Meet Amy Peeler
Amy Peeler is associate professor of New Testament at Wheaton College and Associate Rector at St. Mark’s Episcopal Church in Geneva, IL. Author of “You are My Son”: The Family of God in the Epistle to the Hebrews (T&T Clark, 2014) and co-author with Patrick Gray of Hebrews: An Introduction and Study Guide (T&T Clark, 2020). A study of the gender implications of the Incarnation entitled, Mother of God will be released with Eerdmans in Fall 2022, and her next major projects include a commentary on Hebrews and Mark. In addition to her passion for teaching Scripture, Peeler enjoys time with her family as well as running and CrossFit.
The First and Second Adam and Eve: Gender and Representative Humanity

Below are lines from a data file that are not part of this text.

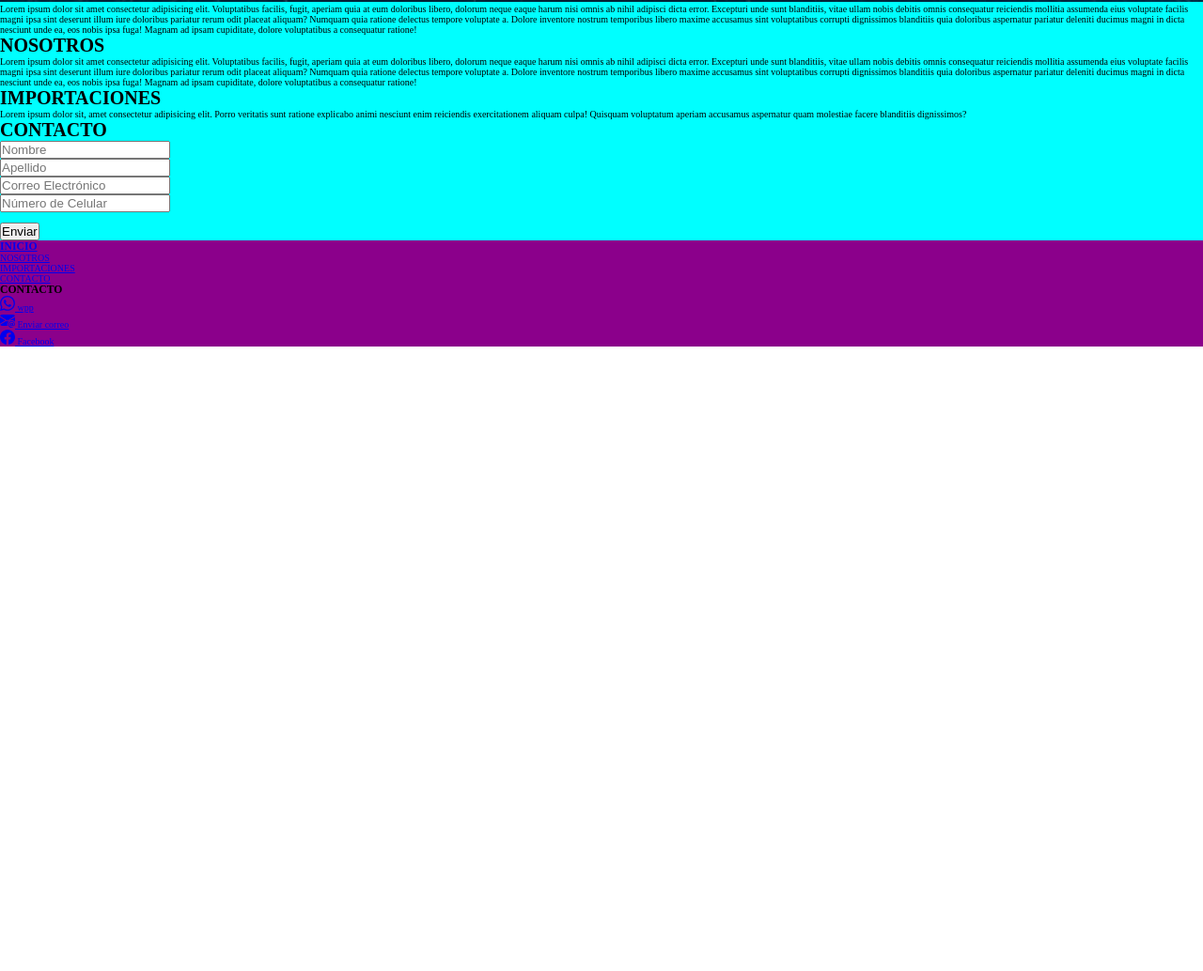
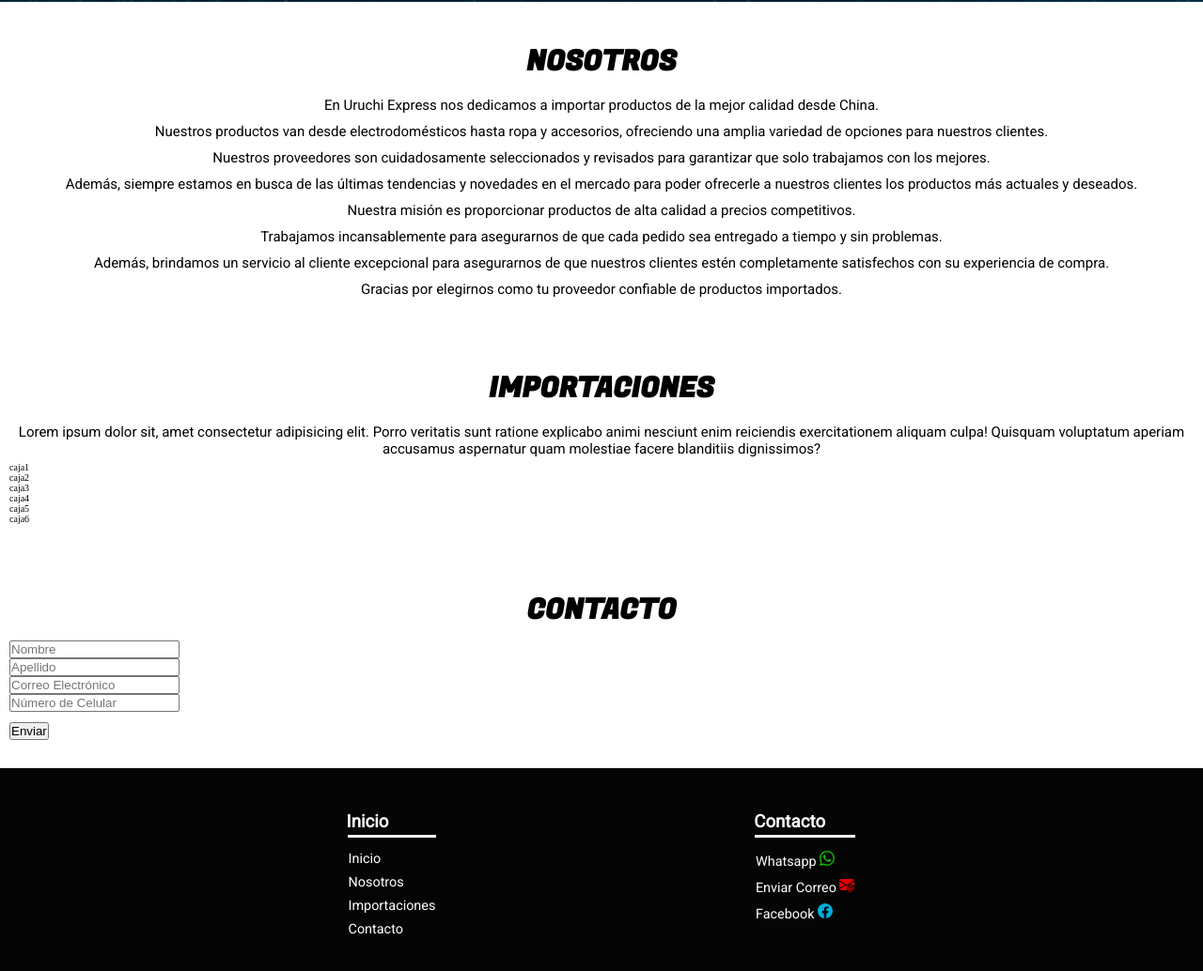
Before and after one commit to francomenendez/Uruchi-Express, a plain HTML site: page index.html in a window 1280 px wide. Shown: the part 850-1884 px from the top of the page at 94% size. Before the commit the page ends 1219 px from the top, so only its background shows below. Drawn offline with Linux system fonts and the light colour scheme.

Commit message:
código de respaldo

```diff
--- a/index.html
+++ b/index.html
@@ -4,7 +4,11 @@
     <meta charset="UTF-8">
     <meta http-equiv="X-UA-Compatible" content="IE=edge">
     <meta name="viewport" content="width=device-width, initial-scale=1.0">
-    <link rel="preconnect" href="https://fonts.googleapis.com"><link rel="preconnect" href="https://fonts.gstatic.com" crossorigin><link href="https://fonts.googleapis.com/css2?family=Mulish:wght@800&display=swap" rel="stylesheet">
+    <link rel="preconnect" href="https://fonts.googleapis.com">
+    <link rel="preconnect" href="https://fonts.gstatic.com" crossorigin>
+    <link href="https://fonts.googleapis.com/css2?family=Mulish:wght@800&family=Roboto&display=swap" rel="stylesheet">
+    <link href="https://fonts.googleapis.com/css2?family=Oswald&display=swap" rel="stylesheet">
+    <link href="https://fonts.googleapis.com/css2?family=Fugaz+One&display=swap" rel="stylesheet">
     <link rel="stylesheet" href="css/style.css">
     <title>UruchiExpress</title>
 </head>
@@ -38,21 +42,36 @@
         </div>
     </header>
     <main>
+        <div class="gridContainer">
             <div class="inicio"  id="inicio">
                 <div class="carousel">
                     <img src="assets/img/barcopexels.jpg" alt="imágenes">
                 </div>
-                <p>Lorem ipsum dolor sit amet consectetur adipisicing elit. Voluptatibus facilis, fugit, aperiam quia at eum doloribus libero, dolorum neque eaque harum nisi omnis ab nihil adipisci dicta error. Excepturi unde sunt blanditiis, vitae ullam nobis debitis omnis consequatur reiciendis mollitia assumenda eius voluptate facilis magni ipsa sint deserunt illum iure doloribus pariatur rerum odit placeat aliquam? Numquam quia ratione delectus tempore voluptate a. Dolore inventore nostrum temporibus libero maxime accusamus sint voluptatibus corrupti dignissimos blanditiis quia doloribus aspernatur pariatur deleniti ducimus magni in dicta nesciunt unde ea, eos nobis ipsa fuga! Magnam ad ipsam cupiditate, dolore voluptatibus a consequatur ratione!</p>
             </div>
-            <div class="nosotros" id="nosotros">
+            <div class="nosotros seccion" id="nosotros">
                 <h1>NOSOTROS</h1>
-                <p>Lorem ipsum dolor sit amet consectetur adipisicing elit. Voluptatibus facilis, fugit, aperiam quia at eum doloribus libero, dolorum neque eaque harum nisi omnis ab nihil adipisci dicta error. Excepturi unde sunt blanditiis, vitae ullam nobis debitis omnis consequatur reiciendis mollitia assumenda eius voluptate facilis magni ipsa sint deserunt illum iure doloribus pariatur rerum odit placeat aliquam? Numquam quia ratione delectus tempore voluptate a. Dolore inventore nostrum temporibus libero maxime accusamus sint voluptatibus corrupti dignissimos blanditiis quia doloribus aspernatur pariatur deleniti ducimus magni in dicta nesciunt unde ea, eos nobis ipsa fuga! Magnam ad ipsam cupiditate, dolore voluptatibus a consequatur ratione!</p>
+                <p>En Uruchi Express nos dedicamos a importar productos de la mejor calidad desde China.</p>
+                <p>Nuestros productos van desde electrodomésticos hasta ropa y accesorios, ofreciendo una amplia variedad de opciones para nuestros clientes.</p>
+                <p>Nuestros proveedores son cuidadosamente seleccionados y revisados para garantizar que solo trabajamos con los mejores.</p>
+                <p>Además, siempre estamos en busca de las últimas tendencias y novedades en el mercado para poder ofrecerle a nuestros clientes los productos más actuales y deseados.</p>
+                <p>Nuestra misión es proporcionar productos de alta calidad a precios competitivos.</p>
+                <p>Trabajamos incansablemente para asegurarnos de que cada pedido sea entregado a tiempo y sin problemas.</p>
+                <p>Además, brindamos un servicio al cliente excepcional para asegurarnos de que nuestros clientes estén completamente satisfechos con su experiencia de compra.</p>
+                <p>Gracias por elegirnos como tu proveedor confiable de productos importados.</p>
             </div>
-            <div class="importaciones" id="importaciones">
+            <div class="importaciones seccion" id="importaciones">
                 <h1>IMPORTACIONES</h1>
                 <p>Lorem ipsum dolor sit, amet consectetur adipisicing elit. Porro veritatis sunt ratione explicabo animi nesciunt enim reiciendis exercitationem aliquam culpa! Quisquam voluptatum aperiam accusamus aspernatur quam molestiae facere blanditiis dignissimos?</p>
+                <div>
+                    <div class="caja">caja1</div>
+                    <div class="caja">caja2</div>
+                    <div class="caja">caja3</div>
+                    <div class="caja">caja4</div>
+                    <div class="caja">caja5</div>
+                    <div class="caja">caja6</div>
+                </div>
             </div>
-            <div class="contacto" id="contacto">
+            <div class="contacto seccion" id="contacto">
                 <h1>CONTACTO</h1>
                 <form>
                     <input type="text" id="nombre" name="nombre" placeholder="Nombre"><br>
@@ -62,62 +81,61 @@
                     <input type="submit" value="Enviar">
                 </form>
             </div>
+        </div>
     </main>
     <footer>
-        <div>
-            <div>
-                <a href="#inicio">
-                    <h3>INICIO</h3>
-                </a>
-                <div>
-                    <nav>
+        <div class="thefooter">
+            <div class="navinicio navfooter">
+
                         <ul>
+                            <h3>Inicio</h3>
+                    <div class="barrita"> <span> </span></div>
+                            <li>
+                                <a href="#inicio">
+                                    Inicio
+                                </a>
+                            </li>
                             <li>
                                 <a href="#nosotros">
-                                    <span>NOSOTROS</span>
+                                    Nosotros
                                 </a>
                             </li>
                             <li>
                                 <a href="#importaciones">
-                                    <span>IMPORTACIONES</span>
+                                    Importaciones
                                 </a>
                             </li>
                             <li>
                                 <a href="#contacto">
-                                    <span>CONTACTO</span>
+                                    Contacto
                                 </a>
                             </li>
                         </ul>
-                    </nav>
-                </div>
             </div>
-            <div>
-                <h3>CONTACTO</h3>
-                <div>
-                    <nav>
+            <div class="navcontacto navfooter">
                         <ul>
+                            <h3>Contacto</h3>
+                    <div class="barrita"> <span> </span></div>
                             <li>
-                                <a target="_blank" href="https://wa.me/+59893533497?text=Uruchi%20Express%2C%20quiero%20mas%20información.">
+                                <a target="_blank" href="https://wa.me/+59893533497?text=Uruchi%20Express%2C%20quiero%20mas%20información."> Whatsapp
                                     <svg xmlns="http://www.w3.org/2000/svg" width="16" height="16" fill="currentColor" class="bi bi-whatsapp" viewBox="0 0 16 16">
                                         <path d="M13.601 2.326A7.854 7.854 0 0 0 7.994 0C3.627 0 .068 3.558.064 7.926c0 1.399.366 2.76 1.057 3.965L0 16l4.204-1.102a7.933 7.933 0 0 0 3.79.965h.004c4.368 0 7.926-3.558 7.93-7.93A7.898 7.898 0 0 0 13.6 2.326zM7.994 14.521a6.573 6.573 0 0 1-3.356-.92l-.24-.144-2.494.654.666-2.433-.156-.251a6.56 6.56 0 0 1-1.007-3.505c0-3.626 2.957-6.584 6.591-6.584a6.56 6.56 0 0 1 4.66 1.931 6.557 6.557 0 0 1 1.928 4.66c-.004 3.639-2.961 6.592-6.592 6.592zm3.615-4.934c-.197-.099-1.17-.578-1.353-.646-.182-.065-.315-.099-.445.099-.133.197-.513.646-.627.775-.114.133-.232.148-.43.05-.197-.1-.836-.308-1.592-.985-.59-.525-.985-1.175-1.103-1.372-.114-.198-.011-.304.088-.403.087-.088.197-.232.296-.346.1-.114.133-.198.198-.33.065-.134.034-.248-.015-.347-.05-.099-.445-1.076-.612-1.47-.16-.389-.323-.335-.445-.34-.114-.007-.247-.007-.38-.007a.729.729 0 0 0-.529.247c-.182.198-.691.677-.691 1.654 0 .977.71 1.916.81 2.049.098.133 1.394 2.132 3.383 2.992.47.205.84.326 1.129.418.475.152.904.129 1.246.08.38-.058 1.171-.48 1.338-.943.164-.464.164-.86.114-.943-.049-.084-.182-.133-.38-.232z"/>
-                                    </svg>    wpp</a>
+                                    </svg> </a>
                             </li>
                             <li>
-                                <a href="mailto:francomenendez.22.10@gmail.com?subject=asuntopordefecto">
+                                <a href="mailto:francomenendez.22.10@gmail.com?subject=asuntopordefecto"> Enviar Correo
                                     <svg xmlns="http://www.w3.org/2000/svg" width="16" height="16" fill="currentColor" class="bi bi-envelope-at-fill" viewBox="0 0 16 16">
                                         <path d="M2 2A2 2 0 0 0 .05 3.555L8 8.414l7.95-4.859A2 2 0 0 0 14 2H2Zm-2 9.8V4.698l5.803 3.546L0 11.801Zm6.761-2.97-6.57 4.026A2 2 0 0 0 2 14h6.256A4.493 4.493 0 0 1 8 12.5a4.49 4.49 0 0 1 1.606-3.446l-.367-.225L8 9.586l-1.239-.757ZM16 9.671V4.697l-5.803 3.546.338.208A4.482 4.482 0 0 1 12.5 8c1.414 0 2.675.652 3.5 1.671Z"/>
                                         <path d="M15.834 12.244c0 1.168-.577 2.025-1.587 2.025-.503 0-1.002-.228-1.12-.648h-.043c-.118.416-.543.643-1.015.643-.77 0-1.259-.542-1.259-1.434v-.529c0-.844.481-1.4 1.26-1.4.585 0 .87.333.953.63h.03v-.568h.905v2.19c0 .272.18.42.411.42.315 0 .639-.415.639-1.39v-.118c0-1.277-.95-2.326-2.484-2.326h-.04c-1.582 0-2.64 1.067-2.64 2.724v.157c0 1.867 1.237 2.654 2.57 2.654h.045c.507 0 .935-.07 1.18-.18v.731c-.219.1-.643.175-1.237.175h-.044C10.438 16 9 14.82 9 12.646v-.214C9 10.36 10.421 9 12.485 9h.035c2.12 0 3.314 1.43 3.314 3.034v.21Zm-4.04.21v.227c0 .586.227.8.581.8.31 0 .564-.17.564-.743v-.367c0-.516-.275-.708-.572-.708-.346 0-.573.245-.573.791Z"/>
-                                    </svg>    Enviar correo</a>
+                                    </svg> </a>
                             </li>
                             <li>
-                                <a href="https://m.facebook.com/">
+                                <a target="_blank" href="https://m.facebook.com/"> Facebook
                                     <svg xmlns="http://www.w3.org/2000/svg" width="16" height="16" fill="currentColor" class="bi bi-facebook" viewBox="0 0 16 16">
                                         <path d="M16 8.049c0-4.446-3.582-8.05-8-8.05C3.58 0-.002 3.603-.002 8.05c0 4.017 2.926 7.347 6.75 7.951v-5.625h-2.03V8.05H6.75V6.275c0-2.017 1.195-3.131 3.022-3.131.876 0 1.791.157 1.791.157v1.98h-1.009c-.993 0-1.303.621-1.303 1.258v1.51h2.218l-.354 2.326H9.25V16c3.824-.604 6.75-3.934 6.75-7.951z"/>
-                                    </svg>    Facebook</a>
+                                    </svg></a>
                             </li>
                         </ul>
-                    </nav>
-                </div>
             </div>
         </div>
     </footer>
--- /dev/null
+++ b/sass/_footer.scss
@@ -0,0 +1,148 @@
+@media (min-width: 0px) {
+
+// tamaños, colores y decoración mobile
+
+    .thefooter {
+        background-color: rgb(5, 5, 5);
+        padding: 10px;
+        padding-top: 20px;
+
+        .navfooter{
+            padding: 6px;
+            margin-bottom: 15px;
+            font-family: 'roboto', sans-serif;
+            color: white;
+            font-size: 1.4em;
+
+            h3{
+                margin-left: 2%;
+            }
+
+            li{
+                margin: 4px;
+            }
+
+            .bi-whatsapp{
+                color: rgb(16, 192, 0);
+            }
+
+            .bi-envelope-at-fill{
+                color: rgb(224, 0, 0);
+            }
+
+            .bi-facebook{
+                color: rgb(0, 175, 219);
+            }
+
+            a{
+                text-decoration: none;
+                color: white;
+                font-size: 0.95em;
+            }
+
+        }
+
+        .barrita{
+            background-color: white;
+            height: 1px;
+            margin: 3px;
+            margin-bottom: 5px;
+        }
+
+    }
+
+    // flexbox y posiciones mobile
+
+    .thefooter{
+        display: flex; flex-direction: column;
+
+        .navfooter{
+            display: flex; flex-direction: column;
+            align-items: center;
+
+            ul{
+                display: flex; flex-direction: column;
+                align-items: stretch;
+
+                li{
+                    display: flex;
+                }
+            }
+        }
+    }
+}
+
+@media (min-width: 380px) {
+
+// tamaños, colores y decoración mobile/tablet
+
+    .thefooter {
+        padding: 10px;
+        padding-top: 20px;
+
+        .navfooter{
+            padding: 6px;
+            margin-bottom: 15px;
+            font-size: 1.5em;
+
+            li{
+                margin: 5px;
+            }
+
+            a{
+                font-size: 0.95em;
+            }
+
+        }
+
+        .barrita{
+            height: 2px;
+            margin-bottom: 10px;
+        }
+
+    }
+
+    // flexbox y posiciones mobile/tablet
+
+    .thefooter{
+        display: flex; flex-direction: row;
+        justify-content: space-evenly;
+    }
+}
+
+@media (min-width: 768px) {
+
+    // tamaños, colores y decoración desktop
+
+        .thefooter {
+            padding: 40px;
+
+            .navfooter{
+                padding: 6px;
+                margin-bottom: 5px;
+                font-size: 1.6em;
+
+                li{
+                    margin: 4px;
+                }
+
+                a{
+                    font-size: 0.9em;
+                }
+
+            }
+
+            .barrita{
+                height: 2.5px;
+                margin-bottom: 10px;
+            }
+
+        }
+
+        // flexbox y posiciones desktop
+
+        .thefooter{
+            display: flex; flex-direction: row;
+            justify-content: space-evenly;
+        }
+    }
--- a/sass/_fuentes.scss
+++ b/sass/_fuentes.scss
@@ -1 +1,3 @@
-@import url('https://fonts.googleapis.com/css2?family=Mulish:wght@800&display=swap');
+@import url('https://fonts.googleapis.com/css2?family=Mulish:wght@800&family=Roboto&display=swap');
+@import url('https://fonts.googleapis.com/css2?family=Oswald&display=swap');
+@import url('https://fonts.googleapis.com/css2?family=Fugaz+One&display=swap');
--- a/sass/_general.scss
+++ b/sass/_general.scss
@@ -22,13 +22,3 @@ ul{
 img{
     width: 100%;
 }
-
-// colores de las secciones
-
-main{
-    background-color: aqua;
-}
-
-footer{
-    background-color: darkmagenta;
-}
--- a/sass/_grids.scss
+++ b/sass/_main-grids.scss
@@ -1,7 +1,10 @@
 // mobile grids
 
 @media (min-width: 0px){
-    main{
+
+    // grid general
+
+    .gridContainer{
         width: 100%;
         display: grid;
         grid-template-areas:
@@ -26,4 +29,7 @@
             grid-area: contacto;
         }
     }
+
+
+    // flexbox
 }
--- /dev/null
+++ b/sass/_main-style.scss
@@ -0,0 +1,32 @@
+main{
+    background-color: white;
+}
+
+@media (min-width: 0px){
+
+    .gridContainer{
+
+        .seccion{
+            padding: 10px;
+            margin-top: 20px;
+            margin-bottom: 20px;
+
+        h1{
+            text-align: center;
+            font-family: 'Fugaz One';
+            font-size: 3em;
+            font-weight: bolder;
+            padding: 10px;
+        }
+
+        p{
+            padding: 5px;
+            font-family: 'roboto';
+            font-size: 1.5em;
+            text-align: center;
+
+        }
+
+        }
+    }
+}
--- a/sass/style.scss
+++ b/sass/style.scss
@@ -1,4 +1,6 @@
 @import "general";
 @import "fuentes";
-@import "grids";
-@import "navbar";
+@import "main-grids";
+@import "header";
+@import "main-style";
+@import "footer"
```
Also changed, not shown: sass/_header.scss (renamed from sass/_navbar.scss, +14 -8 lines), assets/img/uruchiexpress.png, css/style.css, 1 other file.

The Pauline corpus makes weighty claims about Adam, affirming humanity’s value as the handiwork of God as well as facing its dismal corruption due to sin. This creational narrative culminates for Paul in Jesus the Messiah whom he often casts as the second Adam (Rom 5; 1 Cor 15). Jesus is, in the language of Gen 1, the image of God, the one who affirms that which is good in humanity and the one who releases them from that which has bound them. None doubt that Paul includes the women to whom he is writing in this reality. They too are mortal and, in Christ, will become immortal. Death has lost its sting for all. Yet, the male particularity of the protagonists, Adam and Jesus, raises questions about sexual difference. In this paper, I investigate the place of Eve in Paul’s recounting of the creation narrative as a comparison with the way in which women are included in the redemption brought by the second Adam, Jesus the Messiah.